PlayStation VR Requirements Suggest That You’ll Need Lots of Space
Sony released the official PlayStation VR requirements. While most of them aren’t surprising, it is confirmed that customers will need a significant amount of space (about sixty square feet) to use it.
To clarify what kind of area you’ll need for PlayStation VR, here’s an excerpt from a brochure and a picture below.
Limit your use of PS VR to within the Play Area. Clear an area larger than the Play Area of all obstacles before using PS VR and remain seated whenever possible. If the application requires you to stand while wearing the VR headset, follow the application instructions carefully, and maintain awareness of your surroundings.
This is one of the main reasons Take-Two CEO Strauss Zelnick thinks Virtual Reality will have troubles getting into houses, since not everyone can dedicate this much space. As for the actual requirements, you’ll need a PlayStation 4 and a PlayStation Camera (as we pointed out some time ago) to use PlayStation VR.
Some PS VR games will require a PlayStation Move controller, while the rest will be playable with the regular DualShock 4 controller. Furthermore, Sony confirmed that it’s completely possible to wear the device over glasses.
As you may know already, PS VR will display a 2D image on the TV so that friends and family around you can still watch the same content. This is called Social Screen and it has two modes: Mirroring mode allows the TV to output the same image as the VR headset, while Separate mode allows the player wearing the headset to enjoy co-op/versus gameplay with players watching the TV.
Playing VR games isn’t the only way to enjoy the device, anyway. With Cinematic Mode, content like 2D movies and games looks like it’s on a giant virtual screen; PlayStation VR can also be used to enjoy 360-degree photos and videos taken by devices such as an omnidirectional camera. One disclaimer is that Sony advises against allowing kids under the age of 12 to use the headset.

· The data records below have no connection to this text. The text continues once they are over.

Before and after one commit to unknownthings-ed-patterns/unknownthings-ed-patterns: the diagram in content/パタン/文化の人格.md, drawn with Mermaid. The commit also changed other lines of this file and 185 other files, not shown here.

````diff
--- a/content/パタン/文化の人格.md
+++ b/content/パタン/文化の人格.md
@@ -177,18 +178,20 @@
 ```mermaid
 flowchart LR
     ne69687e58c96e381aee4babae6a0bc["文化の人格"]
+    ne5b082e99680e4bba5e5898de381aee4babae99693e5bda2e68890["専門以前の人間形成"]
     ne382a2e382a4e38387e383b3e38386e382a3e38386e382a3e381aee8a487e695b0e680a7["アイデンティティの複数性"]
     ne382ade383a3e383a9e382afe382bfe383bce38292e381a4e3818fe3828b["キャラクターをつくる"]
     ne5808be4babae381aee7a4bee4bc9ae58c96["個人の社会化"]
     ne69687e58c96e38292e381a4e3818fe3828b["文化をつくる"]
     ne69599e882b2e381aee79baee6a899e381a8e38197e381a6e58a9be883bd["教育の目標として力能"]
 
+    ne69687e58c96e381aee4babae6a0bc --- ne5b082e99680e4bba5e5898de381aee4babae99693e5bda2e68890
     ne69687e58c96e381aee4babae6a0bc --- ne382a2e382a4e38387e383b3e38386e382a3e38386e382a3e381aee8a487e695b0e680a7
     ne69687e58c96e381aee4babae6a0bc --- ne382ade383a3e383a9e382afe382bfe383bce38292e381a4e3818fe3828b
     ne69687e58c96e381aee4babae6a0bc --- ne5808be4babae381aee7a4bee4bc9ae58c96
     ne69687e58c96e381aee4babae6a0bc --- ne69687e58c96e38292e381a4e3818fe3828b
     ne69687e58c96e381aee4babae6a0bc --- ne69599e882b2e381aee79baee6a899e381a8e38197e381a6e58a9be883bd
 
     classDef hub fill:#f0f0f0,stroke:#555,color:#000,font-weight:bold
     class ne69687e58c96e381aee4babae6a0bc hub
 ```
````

PlayStation VR is due to launch on October 13 worldwide, priced at $399 (though that doesn’t include the required camera). It features an 5.7 inch OLED panel with an RGB sub-pixel matrix resolution of 1080p (960 × 1080 × RGB per eye); there are actually three subpixels per pixel, unlike other VR displays, so it’s true RGB.